[ Historic Dunbar Theatre ]

Location: 1007 N. Cleveland Street

Built in 1941 and served until 1963 as the only movie theater available to the African-American community in Wichita.

The Dunbar Theater holds a special place in the memories of many as a cornerstone of what was once the thriving commercial hub of Wichita’s African-American community during the 1940s and 1950s. Many enthusiastically recall the popularity of the bustling neighborhood — with its drug store, ice cream shop, hair salons, cafes — and the Dunbar Theater for movies.

For decades, now, though, the theater has been vacant, deteriorating slowly, along with the surrounding neighborhood. However, a recent revival of interest in inner-city property for new development has brought new hope and new life to old neighborhoods, including the McAdams Neighborhood.

The City of Wichita decided to commission a Feasibility Study to determine the viability of redeveloping the theater as a visual and performing arts center.  The study found that redevelopment of the Dunbar Theater will fill an unmet niche in the community for a performing arts venue with approximately 200 seats — while also providing the surrounding neighborhoods with a much-needed facility to host meetings, receptions, youth activities and civic events.

The study estimates that the Dunbar Theater can be reopened for about $1.5 million — a fraction of the cost of a new theater, bringing the Theater to life for its first public uses. Additional improvements will be done in two additional phases, costing approximately $1.5 million each, to achieve the full capability of the Theater.

The Dunbar Theater Redevelopment Feasibility Study Report is available for viewing at the City of Wichita Planning Dept. website.

As part of a community-based initiative, POWER CDC is taking the lead role with the acquisition and re-development of the Dunbar Theater, and today owns this historic prize. Accordingly, POWER CDC is now accepting financial contributions to redevelop and operate the theater.

“This project pulls community people into the process of recalling and claiming their history and preserving it in murals and art work as well as in film and an exhibit that can be borrowed for use in the schools of the neighborhoods. Multiple organizations are ready to work with Horizontes which has already been networking with the Evergreen Community Center, the Dunbar Theater group, entrepreneurship expert Dr. Robert Weems and others at Wichita State University who are local history experts, notably Dr. Jay Price.

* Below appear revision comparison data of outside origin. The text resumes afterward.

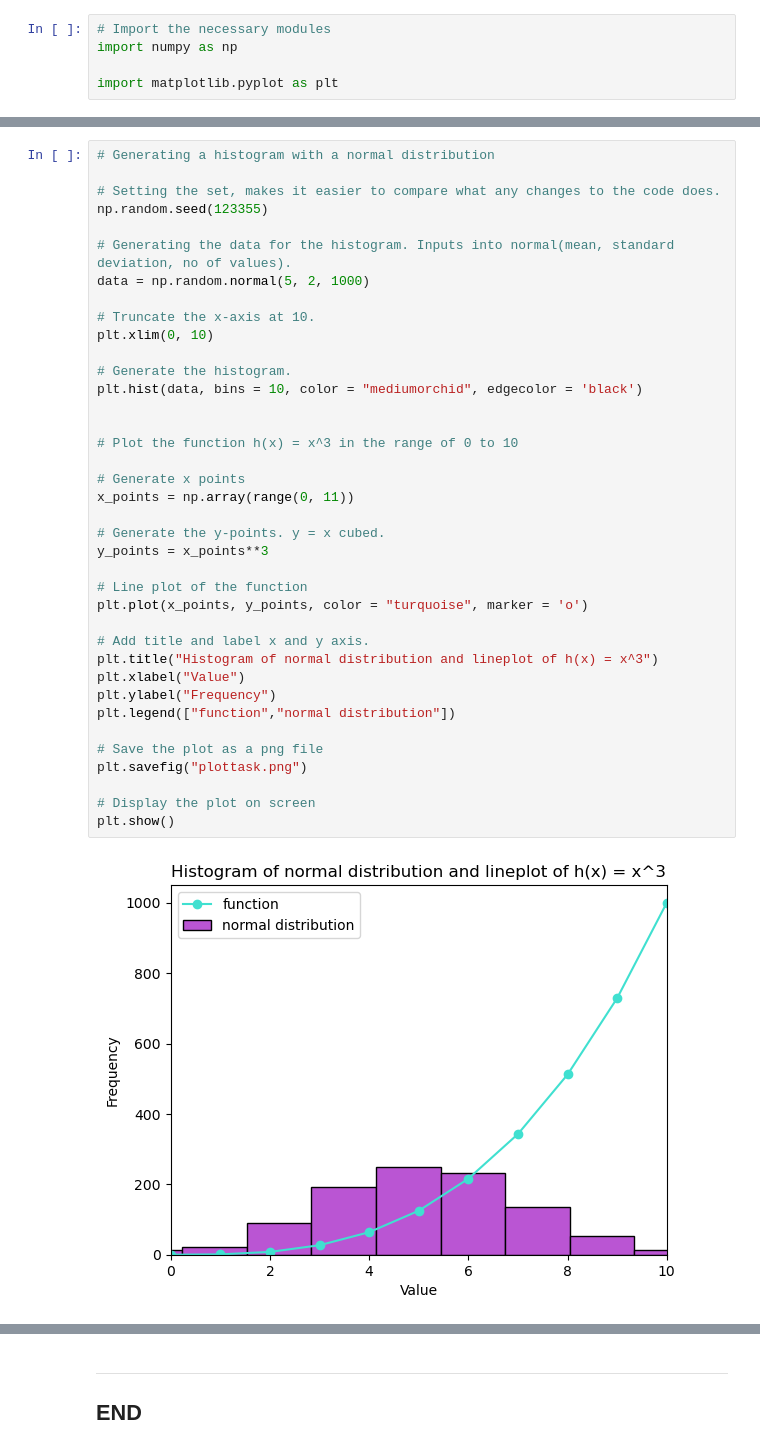
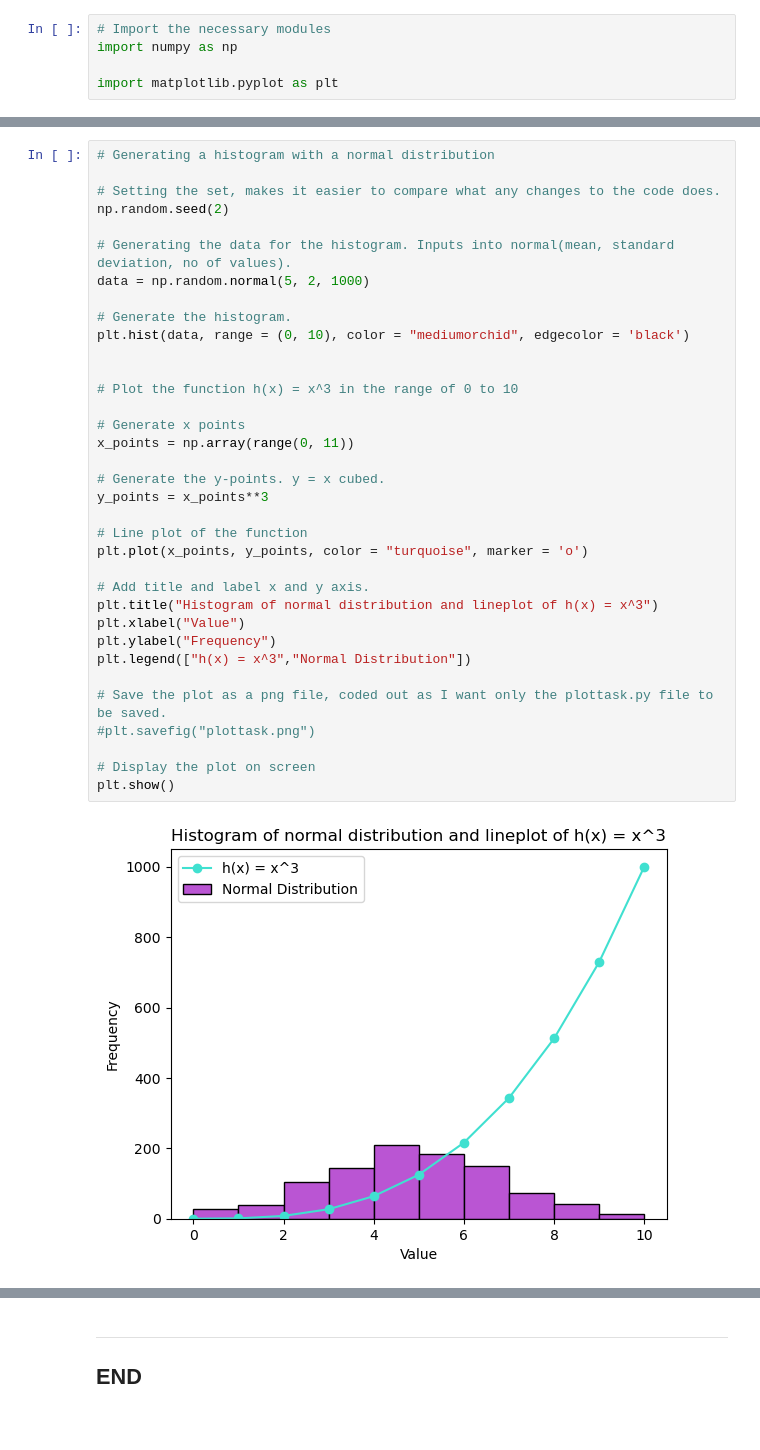
Before and after one commit to IreneKilgannon/pands-weekly-tasks, a Jupyter notebook: plottask.ipynb, the cells around one changed output, grey strips where cells are left out. Drawn from its saved outputs; the diff is of its cells as text.

Commit message:
removed xlim, replaced with range argument passed to histogram to truncate properly at 10.

```diff
--- a/plottask.ipynb
+++ b/plottask.ipynb
@@ -29,42 +30,39 @@ A plot of the function $$ h(x) = x^3 $$ in the range of 0 to 10
 # Generating a histogram with a normal distribution
 
 # Setting the set, makes it easier to compare what any changes to the code does.
-np.random.seed(123355)
+np.random.seed(2)
 
 # Generating the data for the histogram. Inputs into normal(mean, standard deviation, no of values).
 data = np.random.normal(5, 2, 1000)
 
-# Truncate the x-axis at 10.
-plt.xlim(0, 10)
-
 # Generate the histogram.
-plt.hist(data, bins = 10, color = "mediumorchid", edgecolor = 'black')
+plt.hist(data, range = (0, 10), color = "mediumorchid", edgecolor = 'black')
 
 
 # Plot the function h(x) = x^3 in the range of 0 to 10
 
 # Generate x points
 x_points = np.array(range(0, 11))
 
 # Generate the y-points. y = x cubed.
 y_points = x_points**3
 
 # Line plot of the function
 plt.plot(x_points, y_points, color = "turquoise", marker = 'o')
 
 # Add title and label x and y axis.
 plt.title("Histogram of normal distribution and lineplot of h(x) = x^3")
 plt.xlabel("Value")
 plt.ylabel("Frequency")
-plt.legend(["function","normal distribution"])
+plt.legend(["h(x) = x^3","Normal Distribution"])
 
-# Save the plot as a png file
-plt.savefig("plottask.png")
+# Save the plot as a png file, coded out as I want only the plottask.py file to be saved.
+#plt.savefig("plottask.png")
 
 # Display the plot on screen
 plt.show()
 # %% [output]
-[figure, old version]
+[figure, new version]
 # %% [markdown]
  ## References
 
```
Also changed, not shown: parts of 5 cells of this notebook, 2 other files.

We see in some recent collaborative projects how the humanities can generate considerable community interest in renewing neighborhood pride and knowledge of the past. I have experienced that in jointly authoring a book on African Americans in Wichita with Drs. Weems, Price, and Mark McCormick and his staff. I have also seen it in the Kansas Humanities Council grant project the Kansas African American Museum took on to interview 20 people, black and white, about their memories of the 1960s, especially the 1966-69 period of turmoil. We showed the video made from that grant to a standing room only crowd of East High alums from the class of 1967 last summer.  We also learned that you need a larger budget to make a film that is technically up to the current standard! There is cross-fertilization beginning between the North and North East neighborhoods in the past few months that the director of this project has already begun.

~ an excerpt from the “Humanities Statement” written by Gretchen Eick, PH.D., Professor of History Emerita at Friends University, Wichita, Kansas

Dunbar Theatre - Back
Samuel Thompson, 2018, photographed by Juan Garcia

Samuel Thompson, 2018, photographed by Juan Garcia

Karmeleta Burnett, 2018, photographed by Ashwin Govindarajan

Sean Gates, 2018, photographed by Alexis Rivierre

Marvin Stone, 2018, photographed by Xavier Leija

Marvin Stone, 2018, photographed by Xavier Leija

Maella Sabas
Community Member Interview

“My favorite memories as a child is just getting together for holidays with the family and playing Loteria (Mexican Bingo). We lived right in front of Horace Mann… I remember just playing with my cousins in the playground, having summer school there, [and] various activities.”  “I saw my parents, how they worked so hard and I knew I didn’t want that path of working long hours. And they always told me, ‘No trabajes como un burro,’ meaning, ‘Don’t work like a donkey. Get an education.’ So that was always in the back of my head that I had to get an education.”  “Evergreen Park was always a nice place to go to with family and friends and just hanging out. I went to Cloud Elementary after second-grade year, and just… That was my safe zone. School, education was my safe zone. Another great memory I remember growing up is, I never went to school hungry because there was this church where they provided breakfast for us. That was just really nice because the smell of french toast, eggs and just being able to have breakfast before going to school was something I looked forward to because it was home-made and all these old ladies cared about you.”

Antonesha Walker, 2018, photographed by Alexis Rivierre

Antonesha Walker, 2018, photographed by Alexis Rivierre

Christopher Walker, 2018, photographed by Juan Garcia

El Sueño Original (12-19-18)

Patricia Williams, 2018, photographed by Horizontes